The flight from the States to Iceland is not a flight for the weak, or at least those who need a full eight hours of sleep. Several hours in the air doesn’t prepare the body for the adventure that awaits right outside when landing in Reykjavík. After a morning of exploring, swimming, and eating the first of many hot dogs from downtown Reykjavík, it was time to emerge into the Iceland Airwaves momentum…
Starting the night at 12 Tonár was Mr. Silla, Sigurlaug Gísladóttir of múm‘s solo project. In the small record store, attendees gathered around an intimate setup where Gísladóttir ran synth and backup tracks from the top of a piano bench. The small space could hardly contain the gigantic personality behind Mr. Silla’s performance. Her sorrowfully energetic tone echoed through the small room against ghostly tracks. As the recorded keys descended, Gísladóttir’s electric vocals ascended into a memorizing soprano melody. The only disappointment to the performance was the mood change that followed with Tyler Ludwick’s addition of live guitar. In opposing tones, Gísladóttir’s vocals and Ludwick’s guitar fought for attention instead of complementing each other. While Ludwick demonstrated his own talents in refreshing guitar riffs, the vocals and guitar tone frequently clashed.

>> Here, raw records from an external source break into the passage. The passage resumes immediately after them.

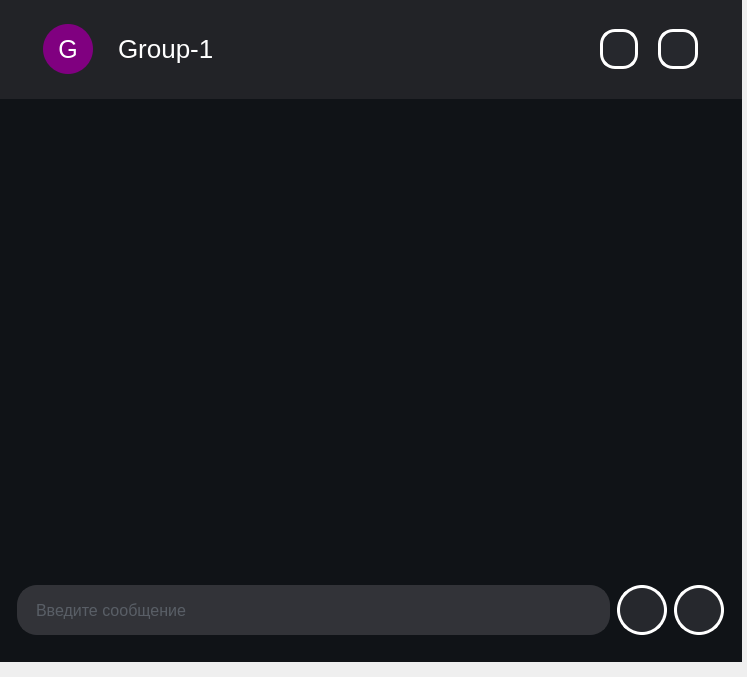
Old version of the form Zcord/GUI/Chat/Chat.ui in the repository DmitryGorny/Zcord.
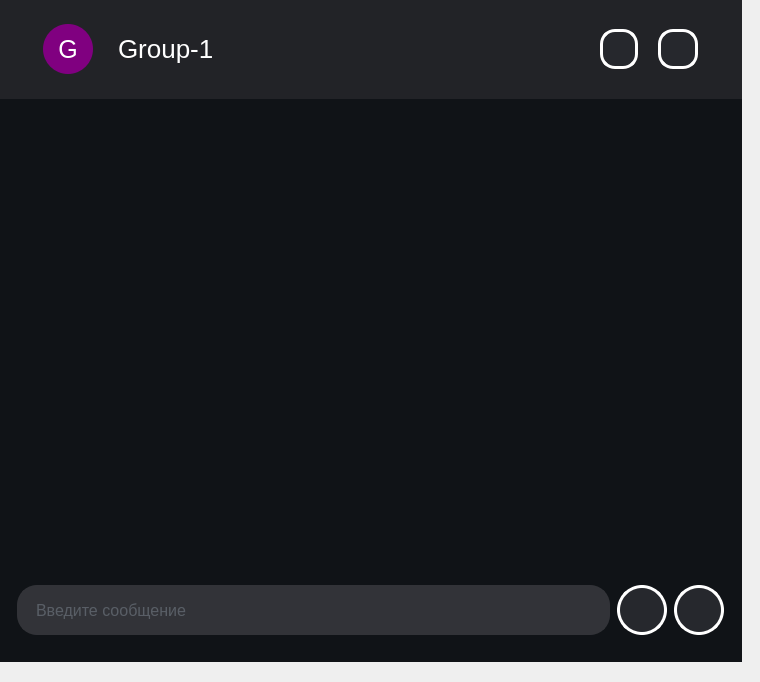
New version of the form. Icons and pictures are not drawn.

The edit to the form file:
```diff
--- a/Zcord/GUI/Chat/Chat.ui
+++ b/Zcord/GUI/Chat/Chat.ui
@@ -6,8 +6,8 @@
    <rect>
     <x>0</x>
     <y>0</y>
-    <width>747</width>
-    <height>677</height>
+    <width>760</width>
+    <height>682</height>
    </rect>
   </property>
   <property name="windowTitle">
```
Left out of the diff: 46 changed lines with no effect on the pictures.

As tracks were added to the two’s instrumental battle, it transformed into a competition for the loudest sound. Typically, the track would win. Gísladóttir’s emotionally addictive performance was dampened by the contrasting personalities of live and recorded effects.
The familiar vocals of Ólafur Guðjónsson were lost in Sinmara‘s performance at Gaukurinn. Opening for many bands playing the stage, Sinmara proved to be nothing more than an opening act in their performance. In a chaotic mess of instrumentals, Guðjónsson’s vocals were lost within the bantering guitars of Þórir Garðarsson and Garðar S. Jónsson, and the aggressive drums of Bjarni Einarsson. Not only were the vocals missed in the chaos, but Stephen Lockhart’s influential bass from their release of Aphotic Womb disappeared in the live show, too. This mess of instrumentals caused confusion on when one song would end and the other would begin. The production quality mimicked the instrumental disaster through inaccurate timing, and strobing lights that went against the rhythm of every song. With these incidents, Sinmara’s show was solely entertainment for those waiting for the upcoming acts.
Gaukurinn was not short of talented metal musicians tonight. Reykjavík’s Mathcore group of In the Company of Men brought down the house with intense guitar riffs and melodic vocals. A.K. Andersen’s insane talents brought a range of high, airless screams to low, strong vocals. Þorsteinn Gunnar Friðriksson’s guitar brought to life the band’s Jazzcore influences through stereotypical jazz string-picking. Reflecting each other’s perfectly timed beats, the drums of Björn Rúnarsson and Samúel Örn Böðvarsson’s bass rhythmically showcased their exotic time signatures in the Mathcore style. The band as a whole also worked well in dramatic pauses in individual songs. Through their precise timing, In the Company of Men were able to echo silence throughout Gaukurinn before continuing to tear the air with their metal sounds. The production for the set was just as well performed as the band itself. Effects of the stage lightning created an aesthetic of fear through red and white strobe lights. Fans themselves dove into the fearsome theme, creating a “wall of death” at Andersen’s command. The show itself was completely in the native language, creating a cultural explosion in the Icelandic metal scene.